Take from the material every line that contains the word "download".

Data records section start

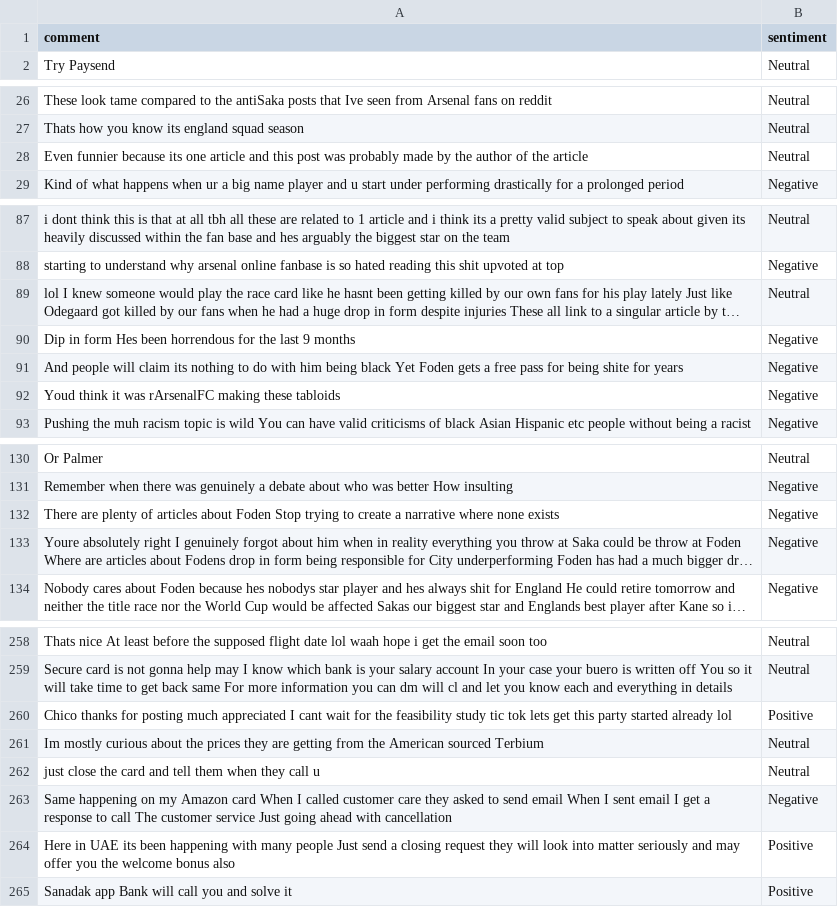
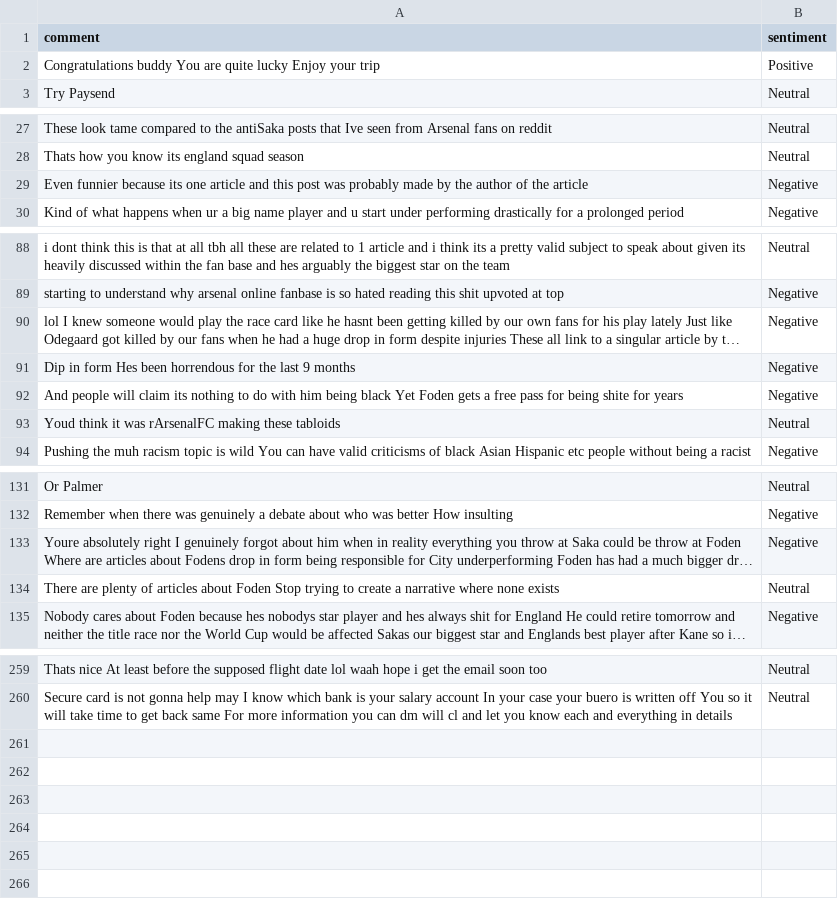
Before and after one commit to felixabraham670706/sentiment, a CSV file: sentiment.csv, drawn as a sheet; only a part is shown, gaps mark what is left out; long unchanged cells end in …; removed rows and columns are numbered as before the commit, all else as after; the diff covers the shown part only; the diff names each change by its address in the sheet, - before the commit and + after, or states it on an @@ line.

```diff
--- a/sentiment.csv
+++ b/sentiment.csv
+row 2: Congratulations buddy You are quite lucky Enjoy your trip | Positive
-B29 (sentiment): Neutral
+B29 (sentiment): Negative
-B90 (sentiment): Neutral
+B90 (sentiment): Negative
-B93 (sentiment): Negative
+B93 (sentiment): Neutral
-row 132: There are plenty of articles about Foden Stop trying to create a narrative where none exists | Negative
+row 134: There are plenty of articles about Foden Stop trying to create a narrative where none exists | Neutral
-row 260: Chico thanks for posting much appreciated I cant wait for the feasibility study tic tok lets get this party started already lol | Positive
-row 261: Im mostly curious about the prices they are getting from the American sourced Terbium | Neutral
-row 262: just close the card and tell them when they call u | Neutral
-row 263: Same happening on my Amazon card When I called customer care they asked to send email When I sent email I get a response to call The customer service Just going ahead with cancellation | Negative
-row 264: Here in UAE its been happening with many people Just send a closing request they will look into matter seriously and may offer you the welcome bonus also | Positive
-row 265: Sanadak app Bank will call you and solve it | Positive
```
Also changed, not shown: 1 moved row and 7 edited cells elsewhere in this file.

Data records section end
Data records section start

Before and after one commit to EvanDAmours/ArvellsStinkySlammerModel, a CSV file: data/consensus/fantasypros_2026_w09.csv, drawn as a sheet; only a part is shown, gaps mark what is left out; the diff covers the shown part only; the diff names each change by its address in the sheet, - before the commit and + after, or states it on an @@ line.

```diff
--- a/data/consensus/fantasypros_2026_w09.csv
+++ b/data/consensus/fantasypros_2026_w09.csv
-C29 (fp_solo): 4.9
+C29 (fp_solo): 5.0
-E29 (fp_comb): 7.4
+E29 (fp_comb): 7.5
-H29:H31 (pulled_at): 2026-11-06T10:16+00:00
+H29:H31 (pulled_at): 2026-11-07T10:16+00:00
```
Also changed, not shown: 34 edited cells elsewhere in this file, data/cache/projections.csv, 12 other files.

Data records section end
Data records section start

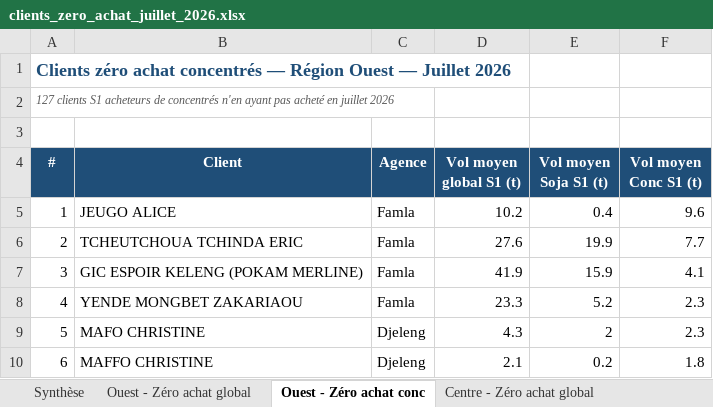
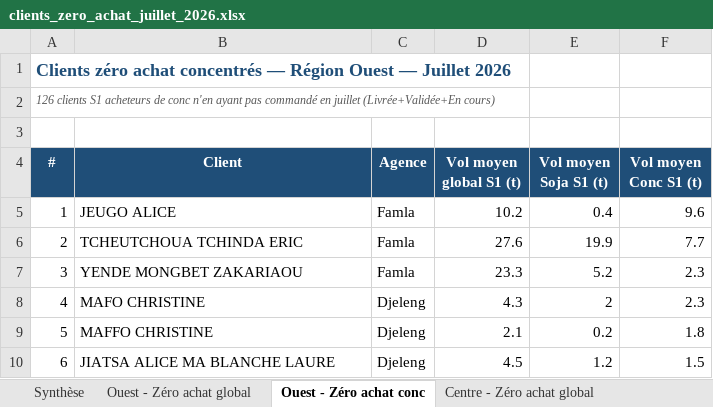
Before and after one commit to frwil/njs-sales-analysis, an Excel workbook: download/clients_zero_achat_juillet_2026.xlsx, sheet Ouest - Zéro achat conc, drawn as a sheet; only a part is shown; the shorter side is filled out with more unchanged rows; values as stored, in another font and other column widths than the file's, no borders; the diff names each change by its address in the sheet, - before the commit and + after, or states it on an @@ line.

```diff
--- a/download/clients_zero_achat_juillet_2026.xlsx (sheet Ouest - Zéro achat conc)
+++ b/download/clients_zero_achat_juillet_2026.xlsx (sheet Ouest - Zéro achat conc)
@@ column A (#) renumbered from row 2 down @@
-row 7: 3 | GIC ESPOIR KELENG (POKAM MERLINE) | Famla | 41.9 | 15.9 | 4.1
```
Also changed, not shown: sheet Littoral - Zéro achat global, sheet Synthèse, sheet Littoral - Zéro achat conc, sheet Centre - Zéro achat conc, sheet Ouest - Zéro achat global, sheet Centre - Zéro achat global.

Data records section end

Reply:
Before and after one commit to frwil/njs-sales-analysis, an Excel workbook: download/clients_zero_achat_juillet_2026.xlsx, sheet Ouest - Zéro achat conc, drawn as a sheet; only a part is shown; the shorter side is filled out with more unchanged rows; values as stored, in another font and other column widths than the file's, no borders; the diff names each change by its address in the sheet, - before the commit and + after, or states it on an @@ line.
--- a/download/clients_zero_achat_juillet_2026.xlsx (sheet Ouest - Zéro achat conc)
+++ b/download/clients_zero_achat_juillet_2026.xlsx (sheet Ouest - Zéro achat conc)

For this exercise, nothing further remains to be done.